Imprisoning drug offenders, for instance, does nothing to reduce the number of drug offenders in society because they are immediately replaced. The decline in violent crime is more attributable to demographic changes than to enforcement efforts. Most of the decline in crime results from forces beyond the control of the criminal justice systems. Reiman also feels that we could reduce crime if we wanted to do so, and that our excuses are not really answers to the problem, but merely excuses to explain why the system fails. We know the causes of crime—poverty, prison, and drugs—yet we do nothing to change how these things operate, such as banning guns and decriminalizing drugs. In the chapter, "A Crime by Any Other Name . .

. ," Reiman considers how language is used to identify some actions, and he argues that such things as workplace-related deaths that could be prevented should be considered crimes, as well. As far as the criminal justice system is concerned, the face of crime is young, male, poor, and black. Reiman believes that the criminal justice system helps create this reality, projecting a particular image of crime and hiding the larger reality of social injustice and even white-collar crime. They identify crime as a direct, personal assault and ignore many other damages caused by carelessness and greed of a different order.

Reiman details threats from the workplace, the health care system, the use of chemicals by various companies, and poverty itself, none of which are considered crimes. Reiman feels that the criminal justice system distorts the image of what truly threatens society. In the chapter, ". . . And the Poor Get Prison," Reiman points out what many have noted—that the offender in prison is most likely someone from one of the lowest social and economic groups in the nation.
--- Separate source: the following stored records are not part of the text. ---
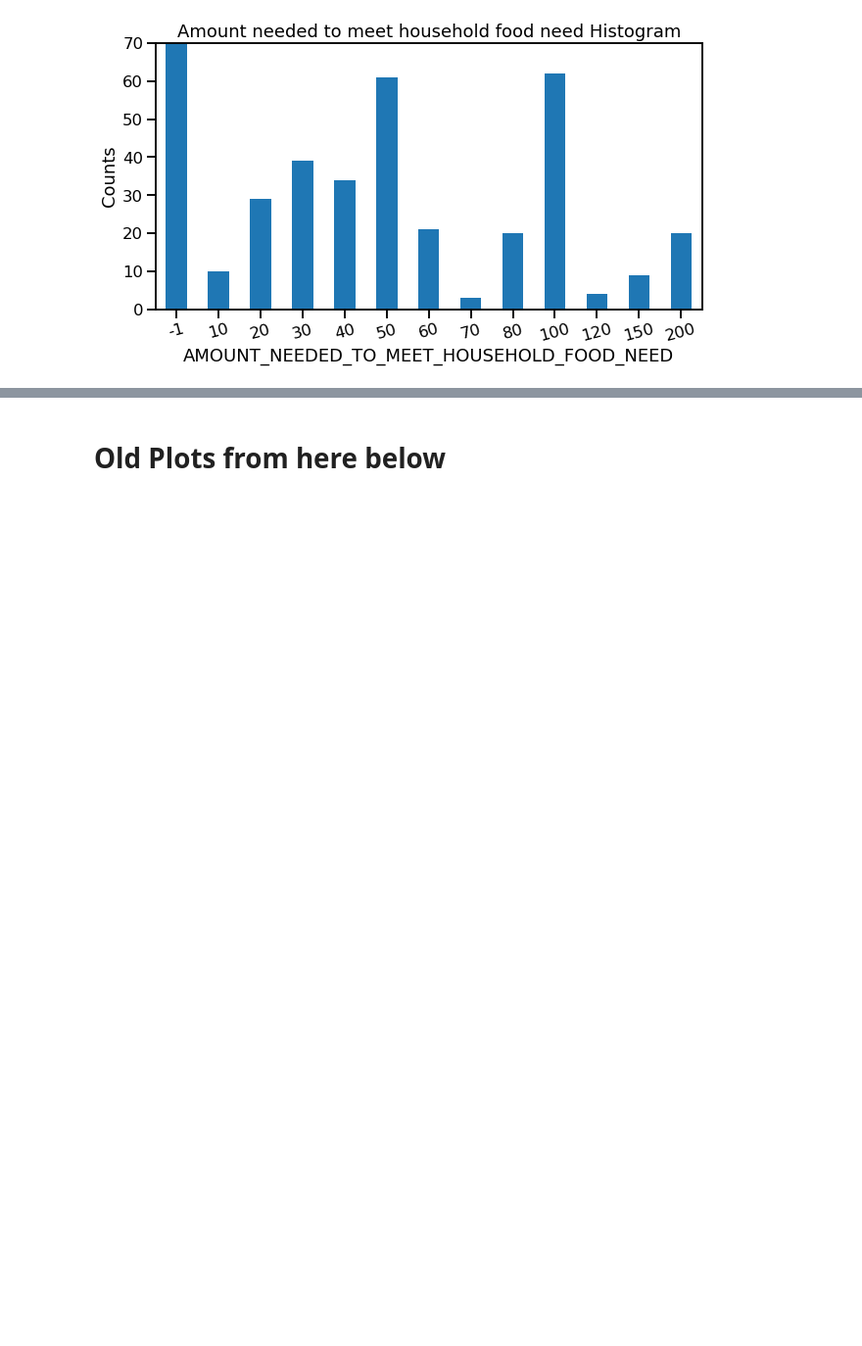
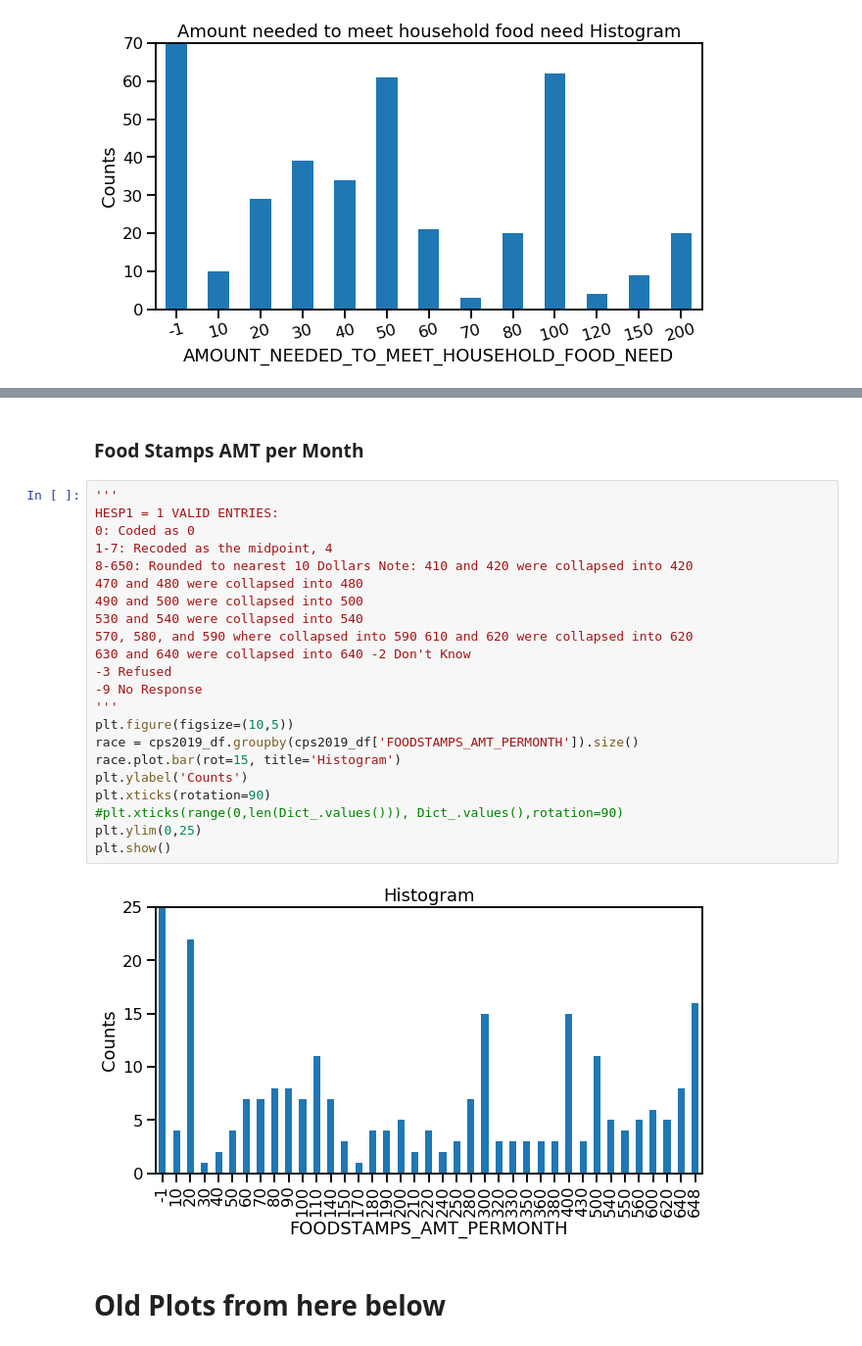
Before and after one commit to astronomilo/foodinsecurity, a Jupyter notebook: Notebooks/EDA_Prep/Team_27_EDA_Prep_20220202.ipynb, the cells around one changed output, grey strips where cells are left out. Shown at 98% size. Cells and saved outputs as stored; diff of their text form; blank space fills up the shorter version.

```diff
--- a/Notebooks/EDA_Prep/Team_27_EDA_Prep_20220128.ipynb
+++ b/Notebooks/EDA_Prep/Team_27_EDA_Prep_20220202.ipynb
@@ -426,3 +463,29 @@ plt.show()
+# %% [markdown]
+### Food Stamps AMT per Month
+# %%
+'''
+HESP1 = 1 VALID ENTRIES:
+0: Coded as 0
+1-7: Recoded as the midpoint, 4
+8-650: Rounded to nearest 10 Dollars Note: 410 and 420 were collapsed into 420
+470 and 480 were collapsed into 480
+490 and 500 were collapsed into 500
+530 and 540 were collapsed into 540
+570, 580, and 590 where collapsed into 590 610 and 620 were collapsed into 620
+630 and 640 were collapsed into 640 -2 Don't Know
+-3 Refused
+-9 No Response
+'''
+plt.figure(figsize=(10,5))
+race = cps2019_df.groupby(cps2019_df['FOODSTAMPS_AMT_PERMONTH']).size()
+race.plot.bar(rot=15, title='Histogram')
+plt.ylabel('Counts')
+plt.xticks(rotation=90)
+#plt.xticks(range(0,len(Dict_.values())), Dict_.values(),rotation=90)
+plt.ylim(0,25)
+plt.show()
+# %% [output]
+[figure, added]
 # %% [markdown]
 # Old Plots from here below
 # %%
```
Also changed, not shown: parts of 6 cells of this notebook.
The poor are more likely to be arrested for a particular crime, while wealthier people are merely warned. Reiman uses evidence of the differential treatment of blacks for several reasons: 1) blacks are disproportionately poor; 2) the factors that are most likely to keep an offender out of prison do not apply to poor blacks; 3) blacks and whites in prison come from the same general socio-economic status; 4) race adds to the effects of economic condition; and 5) the economic powers in America could end or reduce racist bias in the criminal justice system if they wanted to do so. Reiman believes.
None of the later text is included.